Several points here:

1: Not everyone is confident with computers. Being able to click on the Amazon link to buy the book, and then use a Kindle, is some way short of the process of removing DRM.

2: Amazon exploits several feature of tax systems. If a publisher sold sold to me direct, from a site in North America, there would be a 20% tax for an ebook. Amazon runs a sales operation in the EU set up to take advantage of the same set of rules, and pays only 3%. There's nothing to stop a publisher doing the same, but it makes the set-up harder to implement.

3: Amazon appears to own the politicians. We only vote for them.


#18

Also, most people probably want to read a book once and perhaps reread it next summer or so. Yes, I hear you “I do that all the time” and “I lend my book weekly”, but that's not what I see in daily life. Even though I reread all of the time.

People who just want to read a book and be done with it are not at all inconvenienced with the DRM.


#19

Thank you for pointing it out; the misuse of that figure of speech was making me twitch.

While the title's "made the rope that Amazon is hanging it with" is descriptive enough of the situation, "the petard that the French publishing giant Hachette is being hoisted upon by Amazon" manages to completely mangle the phrase's intended sense of blowing oneself up unassisted. Someone really ought to have caught that before it was published.


#20

Wow. Really. Wow.


#21

Does the truth hurt,Miss PhD candidate in history?


#22
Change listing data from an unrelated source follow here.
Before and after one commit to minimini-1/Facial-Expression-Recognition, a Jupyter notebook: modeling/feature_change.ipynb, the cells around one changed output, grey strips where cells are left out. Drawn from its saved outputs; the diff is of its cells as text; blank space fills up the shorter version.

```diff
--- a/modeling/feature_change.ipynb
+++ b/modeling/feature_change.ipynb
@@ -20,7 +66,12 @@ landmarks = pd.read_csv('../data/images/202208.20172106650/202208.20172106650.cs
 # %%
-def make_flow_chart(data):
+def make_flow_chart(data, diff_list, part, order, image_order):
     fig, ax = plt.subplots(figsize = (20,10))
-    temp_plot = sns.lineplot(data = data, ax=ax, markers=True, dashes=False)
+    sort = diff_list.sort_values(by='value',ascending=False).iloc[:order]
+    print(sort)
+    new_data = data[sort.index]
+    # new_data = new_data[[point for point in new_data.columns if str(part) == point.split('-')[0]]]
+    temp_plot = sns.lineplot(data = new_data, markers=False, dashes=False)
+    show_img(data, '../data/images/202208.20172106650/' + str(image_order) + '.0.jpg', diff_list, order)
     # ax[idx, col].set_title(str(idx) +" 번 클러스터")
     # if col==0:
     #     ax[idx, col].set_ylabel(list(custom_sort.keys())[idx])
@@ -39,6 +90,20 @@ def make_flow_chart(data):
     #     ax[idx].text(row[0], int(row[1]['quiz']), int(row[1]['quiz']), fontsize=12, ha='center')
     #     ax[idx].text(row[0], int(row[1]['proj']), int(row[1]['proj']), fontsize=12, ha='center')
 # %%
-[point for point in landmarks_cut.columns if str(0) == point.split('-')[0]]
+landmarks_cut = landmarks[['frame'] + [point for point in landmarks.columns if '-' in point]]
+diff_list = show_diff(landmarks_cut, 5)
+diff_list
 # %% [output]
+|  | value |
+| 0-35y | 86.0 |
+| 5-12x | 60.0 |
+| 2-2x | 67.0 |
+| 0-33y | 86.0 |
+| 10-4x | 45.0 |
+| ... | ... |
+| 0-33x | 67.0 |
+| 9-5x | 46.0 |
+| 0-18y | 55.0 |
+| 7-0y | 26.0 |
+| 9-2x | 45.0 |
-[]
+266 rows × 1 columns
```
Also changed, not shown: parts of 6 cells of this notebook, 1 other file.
You honestly think I care what you think? It's just a ridiculous point of view is all. If you don't care about history, culture, music, and in understanding how human beings make lives together or apart, then that's fine. No big loss to me - you're not on my committee. Honestly, it's your loss, not mine. I kind of feel sorry for you that you don't seem to care about those things.